You can use a specific example, such as 2 ÷ $\frac{3}{5}$, to explain the method:

There are 2 × 5, or 10 fifths, in 2.

• Multiplying 2 by the denominator, 5, finds the number of fifths in 2.
• Dividing the product, 10, by the numerator, 3, divides the 10 fifths into groups of 3 fifths.

There are 3$\frac{1}{3}$ groups of 3 fifths in 10 fifths.

You might point out that in the last step, we do not need to think about the fact that the pieces are fifths. We are simply dividing 10 “objects” into groups of 3 “objects,” which means computing 10 ÷ 3. This may help students see why the answer is 3$\frac{1}{3}$ and not 3$\frac{1}{5}$.

SWD: Students with disabilities may need additional support in seeing the relationships among problems and strategies. Throughout this unit, keep anchor charts available and visible to assist them in making connections and working toward mastery. Provide explicit think-alouds comparing strategies and making connections. In addition, ask probing questions to get students to articulate how a peer solved the problem or how one strategy or visual representation is connected or related to another.

# Mathematical Practices

Mathematical Practice 3: Construct viable arguments and critique the reasoning of others.

Students must be able to explain the methods presented in the three Work Time problems.

Mathematical Practice 6: Attend to precision.

• Encourage students to use precise language to explain why the methods work. Allow other students to critique the reasoning of presenters and to help clarify confusion and correct misconceptions.

# Ways of Thinking: Make Connections

Take notes to clarify your understanding of how to divide a whole number by a fraction.

• How did you use Mia’s solution to 3 ÷ 1 4 to show that your solution to 3 ÷ 3 4 makes sense?
• How is the whole number (the dividend) represented in Jan’s model?
• How is the fraction (the divisor) represented in Jan’s model?
• What does “amount left over” in Jan’s problem mean?
• Why does Carlos’s method work?

# Lesson Guide

Challenge students to use a method that they had not used in the Work Time problems.

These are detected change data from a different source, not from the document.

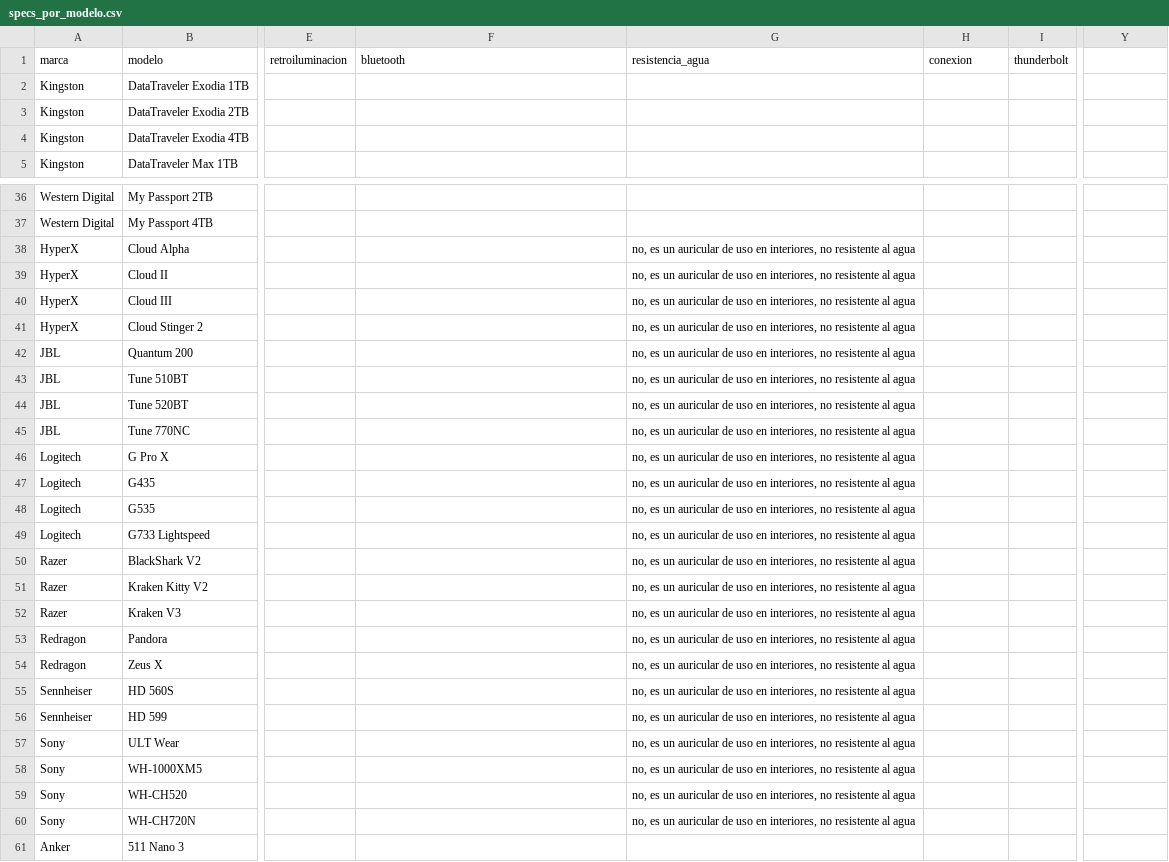
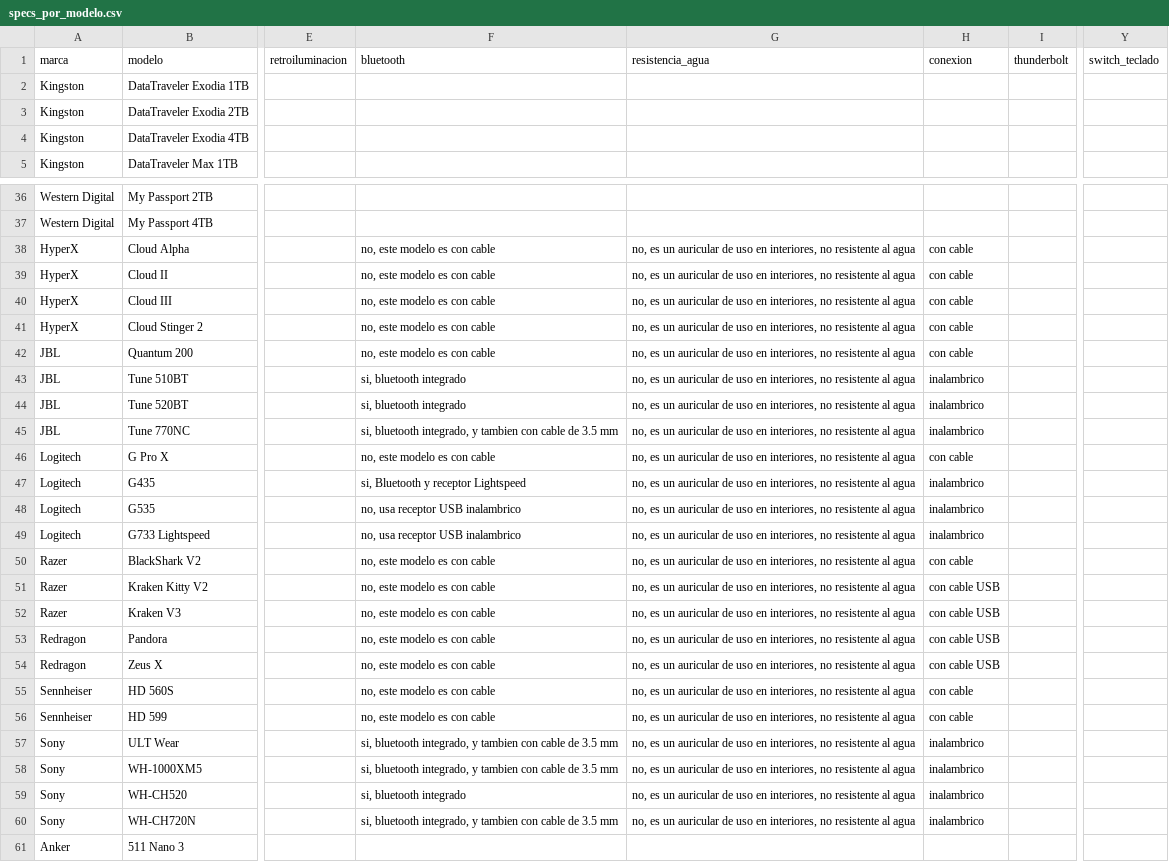
Before and after one commit to martinrf79/Verifika, a CSV file: data/clientes/verifika_prod/specs_por_modelo.csv, drawn as a sheet; only a part is shown, gaps mark what is left out; the diff covers the shown part only; the diff names each change by its address in the sheet, - before the commit and + after, or states it on an @@ line.

```diff
--- a/data/clientes/verifika_prod/specs_por_modelo.csv
+++ b/data/clientes/verifika_prod/specs_por_modelo.csv
-Y1: (empty)
+Y1: switch_teclado
-F38:F42: (empty)
+F38:F42: no, este modelo es con cable
-H38:H42: (empty)
+H38:H42: con cable
-F43:F44: (empty)
+F43:F44: si, bluetooth integrado
-H43:H45: (empty)
+H43:H45: inalambrico
-F45: (empty)
+F45: si, bluetooth integrado, y tambien con cable de 3.5 mm
-F46: (empty)
+F46: no, este modelo es con cable
-H46: (empty)
+H46: con cable
-F47: (empty)
+F47: si, Bluetooth y receptor Lightspeed
-H47:H49: (empty)
+H47:H49: inalambrico
-F48:F49: (empty)
+F48:F49: no, usa receptor USB inalambrico
-F50:F56: (empty)
+F50:F56: no, este modelo es con cable
-H50: (empty)
+H50: con cable
-H51:H54: (empty)
+H51:H54: con cable USB
-H55:H56: (empty)
+H55:H56: con cable
-F57:F58: (empty)
+F57:F58: si, bluetooth integrado, y tambien con cable de 3.5 mm
-H57:H60: (empty)
+H57:H60: inalambrico
-F59: (empty)
+F59: si, bluetooth integrado
-F60: (empty)
+F60: si, bluetooth integrado, y tambien con cable de 3.5 mm
```
Also changed, not shown: 24 edited cells elsewhere in this file, data/clientes/verifika_prod/productos.csv, 1 other file.
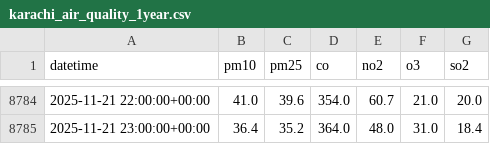
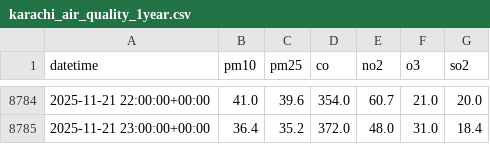
Before and after one commit to AhsanAli-exe/10Pearls-Aqi-Prediction, a CSV file: aqi_prediction_project/data/karachi_air_quality_1year.csv, drawn as a sheet; only a part is shown, gaps mark what is left out; the diff covers the shown part only.

```diff
--- a/aqi_prediction_project/data/karachi_air_quality_1year.csv
+++ b/aqi_prediction_project/data/karachi_air_quality_1year.csv
@@ -8784,2 +8784,2 @@ datetime,pm10,pm25,co,no2,o3,so2
 2025-11-21 22:00:00+00:00,41.0,39.6,354.0,60.7,21.0,20.0
-2025-11-21 23:00:00+00:00,36.4,35.2,364.0,48.0,31.0,18.4
+2025-11-21 23:00:00+00:00,36.4,35.2,372.0,48.0,31.0,18.4
```
Also changed, not shown: 25 edited cells elsewhere in this file, aqi_prediction_project/data/karachi_weather_1year.csv.
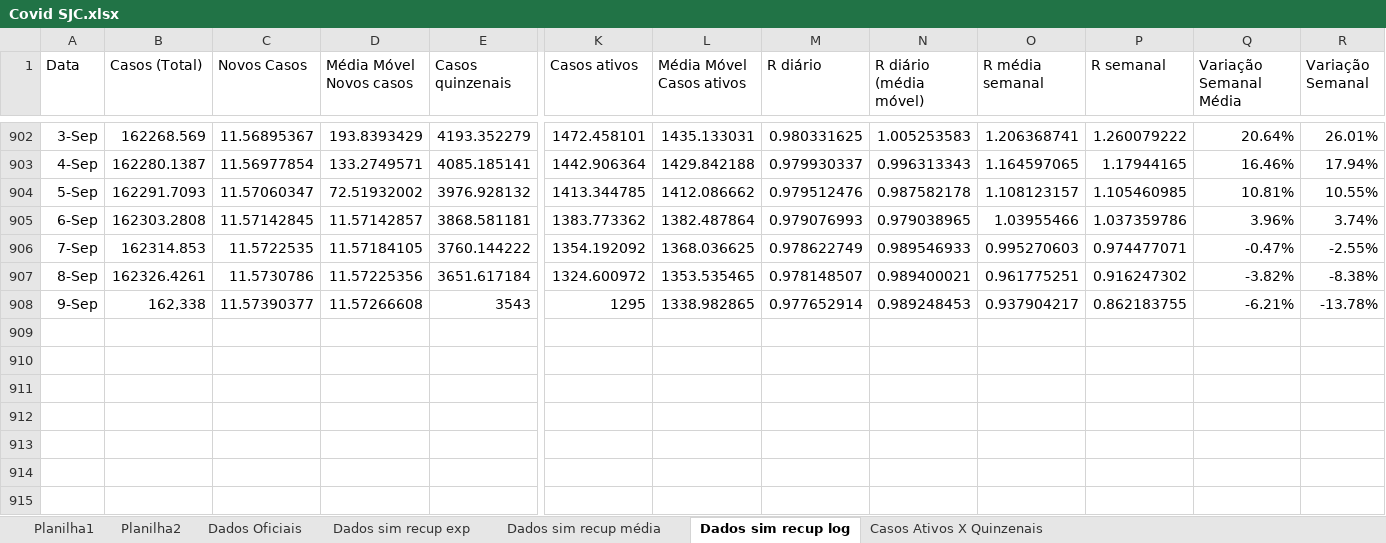
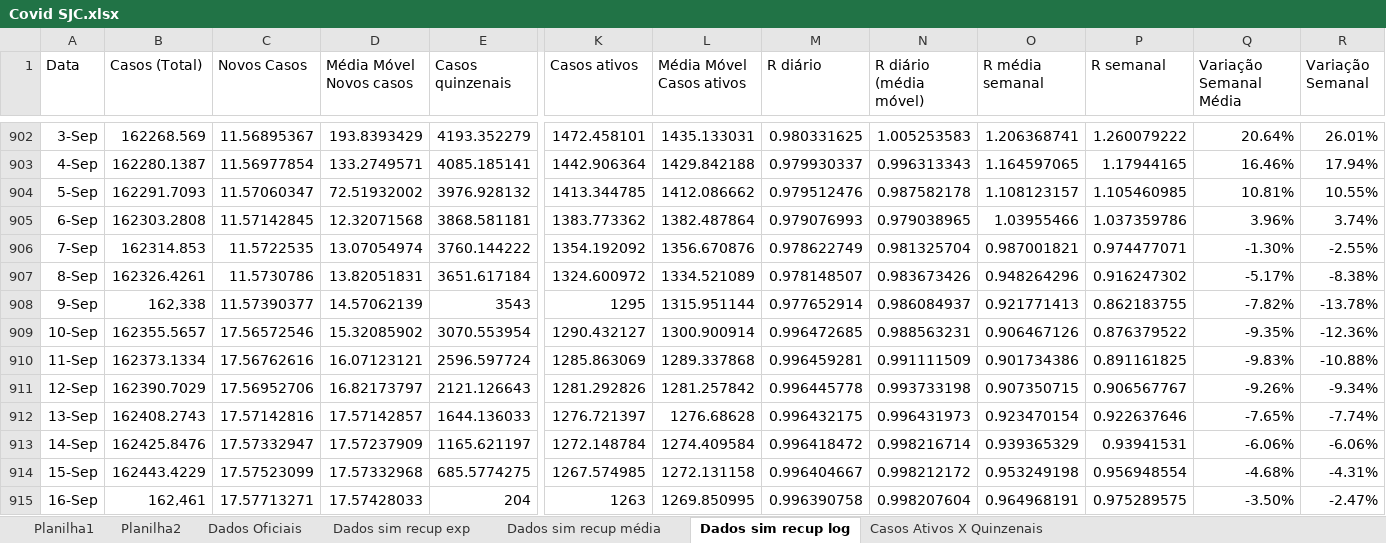
Before and after one commit to celsorosajr/Covid-SJC, an Excel workbook: Covid SJC.xlsx, sheet Dados sim recup log, drawn as a sheet; only a part is shown, gaps mark what is left out; values as stored, in another font and other column widths than the file's, no borders; charts and pictures not drawn; rows hold the shown columns only; the diff names each change by its address in the sheet, - before the commit and + after, or states it on an @@ line.

Commit message:
Update 2022-09-16

```diff
--- a/Covid SJC.xlsx (sheet Dados sim recup log)
+++ b/Covid SJC.xlsx (sheet Dados sim recup log)
-D905 (Média Móvel Novos casos): 11.57142857
+D905 (Média Móvel Novos casos): 12.32071568
-D906 (Média Móvel Novos casos): 11.57184105
+D906 (Média Móvel Novos casos): 13.07054974
-L906 (Média Móvel Casos ativos): 1368.036625
+L906 (Média Móvel Casos ativos): 1356.670876
-N906 (R diário (média móvel)): 0.989546933
+N906 (R diário (média móvel)): 0.981325704
-O906 (R média semanal): 0.995270603
+O906 (R média semanal): 0.987001821
-Q906 (Variação Semanal Média): -0.47%
+Q906 (Variação Semanal Média): -1.30%
-D907 (Média Móvel Novos casos): 11.57225356
+D907 (Média Móvel Novos casos): 13.82051831
-L907 (Média Móvel Casos ativos): 1353.535465
+L907 (Média Móvel Casos ativos): 1334.521089
-N907 (R diário (média móvel)): 0.989400021
+N907 (R diário (média móvel)): 0.983673426
-O907 (R média semanal): 0.961775251
+O907 (R média semanal): 0.948264296
-Q907 (Variação Semanal Média): -3.82%
+Q907 (Variação Semanal Média): -5.17%
-D908 (Média Móvel Novos casos): 11.57266608
+D908 (Média Móvel Novos casos): 14.57062139
-L908 (Média Móvel Casos ativos): 1338.982865
+L908 (Média Móvel Casos ativos): 1315.951144
-N908 (R diário (média móvel)): 0.989248453
+N908 (R diário (média móvel)): 0.986084937
-O908 (R média semanal): 0.937904217
+O908 (R média semanal): 0.921771413
-Q908 (Variação Semanal Média): -6.21%
+Q908 (Variação Semanal Média): -7.82%
+row 909: 10-Sep | 162355.5657 | 17.56572546 | 15.32085902 | 3070.553954 | 1290.432127 | 1300.900914 | 0.996472685 | 0.988563231 | 0.906467126 | 0.876379522 | -9.35% | -12.36%
+row 910: 11-Sep | 162373.1334 | 17.56762616 | 16.07123121 | 2596.597724 | 1285.863069 | 1289.337868 | 0.996459281 | 0.991111509 | 0.901734386 | 0.891161825 | -9.83% | -10.88%
+row 911: 12-Sep | 162390.7029 | 17.56952706 | 16.82173797 | 2121.126643 | 1281.292826 | 1281.257842 | 0.996445778 | 0.993733198 | 0.907350715 | 0.906567767 | -9.26% | -9.34%
+row 912: 13-Sep | 162408.2743 | 17.57142816 | 17.57142857 | 1644.136033 | 1276.721397 | 1276.68628 | 0.996432175 | 0.996431973 | 0.923470154 | 0.922637646 | -7.65% | -7.74%
+row 913: 14-Sep | 162425.8476 | 17.57332947 | 17.57237909 | 1165.621197 | 1272.148784 | 1274.409584 | 0.996418472 | 0.998216714 | 0.939365329 | 0.93941531 | -6.06% | -6.06%
+row 914: 15-Sep | 162443.4229 | 17.57523099 | 17.57332968 | 685.5774275 | 1267.574985 | 1272.131158 | 0.996404667 | 0.998212172 | 0.953249198 | 0.956948554 | -4.68% | -4.31%
+row 915: 16-Sep | 162,461 | 17.57713271 | 17.57428033 | 204 | 1263 | 1269.850995 | 0.996390758 | 0.998207604 | 0.964968191 | 0.975289575 | -3.50% | -2.47%
```
Also changed, not shown: charts or pictures.
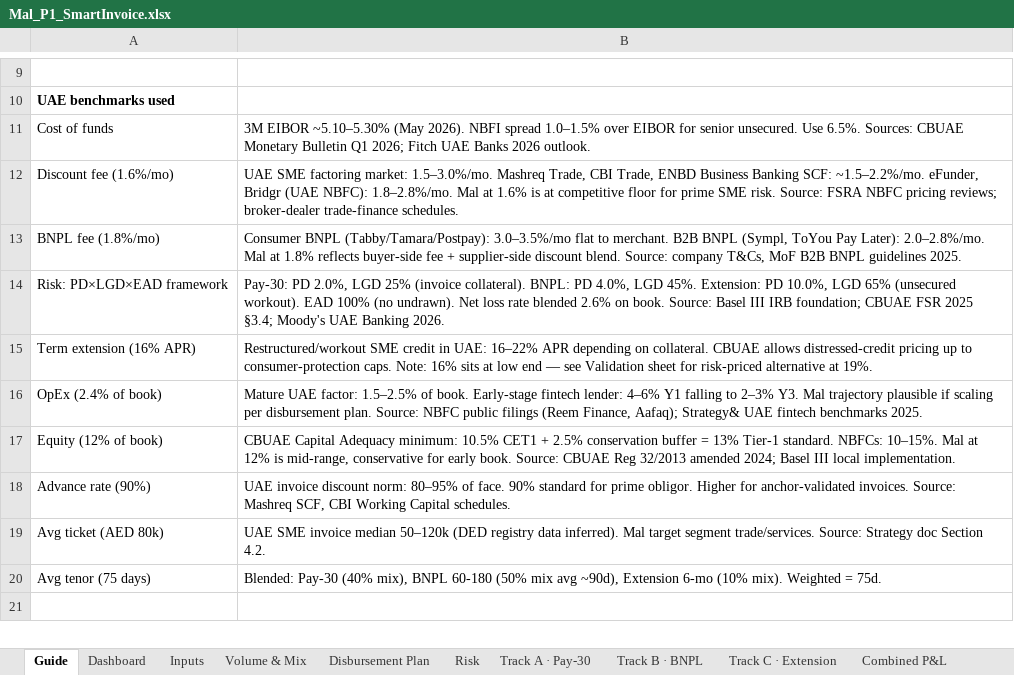
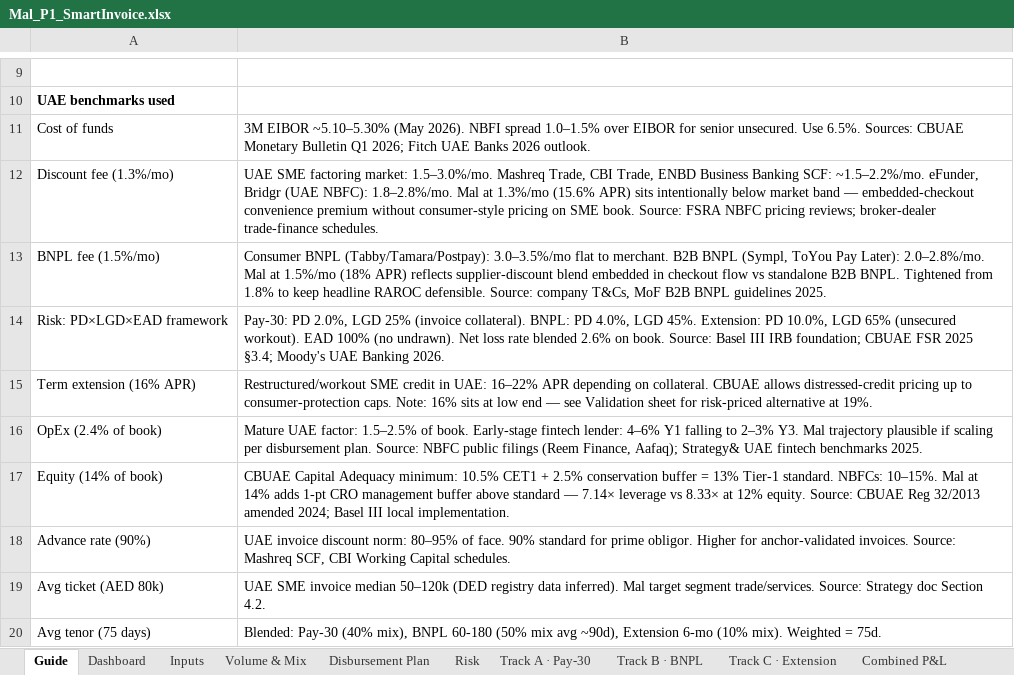
Before and after one commit to dewashish/mal-sme-lending, an Excel workbook: models/Mal_P1_SmartInvoice.xlsx, sheet Guide, drawn as a sheet; only a part is shown, gaps mark what is left out; the shorter side is filled out with more unchanged rows; values as stored, in another font and other column widths than the file's, no borders; the diff names each change by its address in the sheet, - before the commit and + after, or states it on an @@ line.

```diff
--- a/models/Mal_P1_SmartInvoice.xlsx (sheet Guide)
+++ b/models/Mal_P1_SmartInvoice.xlsx (sheet Guide)
-A12: Discount fee (1.6%/mo)
+A12: Discount fee (1.3%/mo)
-B12: …Mal at 1.6% is at competitive floor for prime SME risk. Source: FSRA…
+B12: …Mal at 1.3%/mo (15.6% APR) sits intentionally below market band — embedded-checkout convenience premium without consumer-style pricing on SME book. Source: FSRA…
-A13: BNPL fee (1.8%/mo)
+A13: BNPL fee (1.5%/mo)
-B13: …Mal at 1.8% reflects buyer-side fee + supplier-side discount blend. Source: company…
+B13: …Mal at 1.5%/mo (18% APR) reflects supplier-discount blend embedded in checkout flow vs standalone B2B BNPL. Tightened from 1.8% to keep headline RAROC defensible. Source: company…
-A17: Equity (12% of book)
+A17: Equity (14% of book)
-B17: …Mal at 12% is mid-range, conservative for early book. Source: CBUAE…
+B17: …Mal at 14% adds 1-pt CRO management buffer above standard — 7.14× leverage vs 8.33× at 12% equity. Source: CBUAE…
```
Also changed, not shown: sheet Funding Stack, sheet Capital Plan, sheet Scenarios, 4 other files.
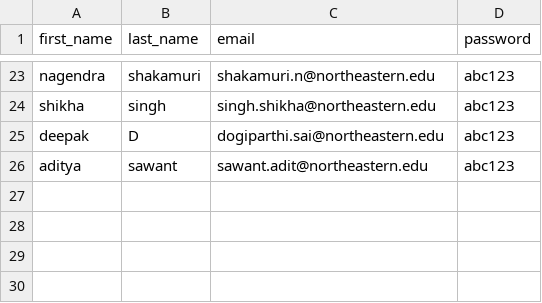
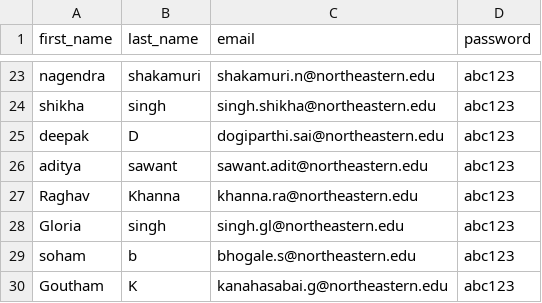
Before and after one commit to csye6225-network-structures-and-cloud/webapp, a CSV file: webapplication/src/main/resources/opt/user.csv, drawn as a sheet; only a part is shown, gaps mark what is left out.

```diff
--- a/webapplication/src/main/resources/opt/user.csv
+++ b/webapplication/src/main/resources/opt/user.csv
@@ -26 +26,5 @@ deepak,D,dogiparthi.sai@northeastern.edu,abc123
 aditya,sawant,sawant.adit@northeastern.edu,abc123
+Raghav,Khanna,khanna.ra@northeastern.edu,abc123
+Gloria,singh,singh.gl@northeastern.edu,abc123
+soham,b,bhogale.s@northeastern.edu,abc123
+Goutham,K,kanahasabai.g@northeastern.edu,abc123
```
Also changed, not shown: 2 other files.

For students who are fluent in multiple methods, challenge them to create real-world problems. Have students work alone.

Students' solution methods will vary.

1.  5 ÷ $\frac{5}{6}$ = 6
2.  6 ÷ $\frac{3}{7}$ = 14
3.  8 ÷ $\frac{5}{8}$ = 12$\frac{4}{5}$
4.  5 ÷ $\frac{15}{8}$ = 2$\frac{2}{3}$

# Apply the Learning: Divide Whole Numbers by Fractions

Solve the problems using the method of your choice.

1.  5 ÷ $\frac{5}{6}$
2.  6 ÷ $\frac{3}{7}$
3.  8 ÷ $\frac{5}{8}$
4. ​​​​​​​ 5 ÷ $\frac{15}{8}$

# A Possible Summary

To divide a whole number by a fraction, you must find the number of times the fraction divides the whole number. One way to find the answer is to draw a model. For example, to find 2 ÷ $\frac{2}{3}$, you can draw a model of 2 wholes divided into thirds and identify groups of 2 thirds. A shortcut method for finding the answer is to multiply the whole number by the denominator of the fraction and then divide the product by the numerator.

SWD: Scaffold the task of writing a summary into discrete, sequential tasks:

• Identify the big mathematical ideas in the lesson.
• Use a prewriting strategy to organize your thoughts.
• Write a clear, brief explanation of the big ideas in a logical order.

# Summary of the Math: Divide a Whole Number by a Fraction

Write a summary about how to divide a whole number by a fraction.

• Do you describe at least one way that you can use a model to divide a whole number by a fraction?
• Do you explain how to use the inverse relationship between multiplication and division to divide a whole number by a fraction?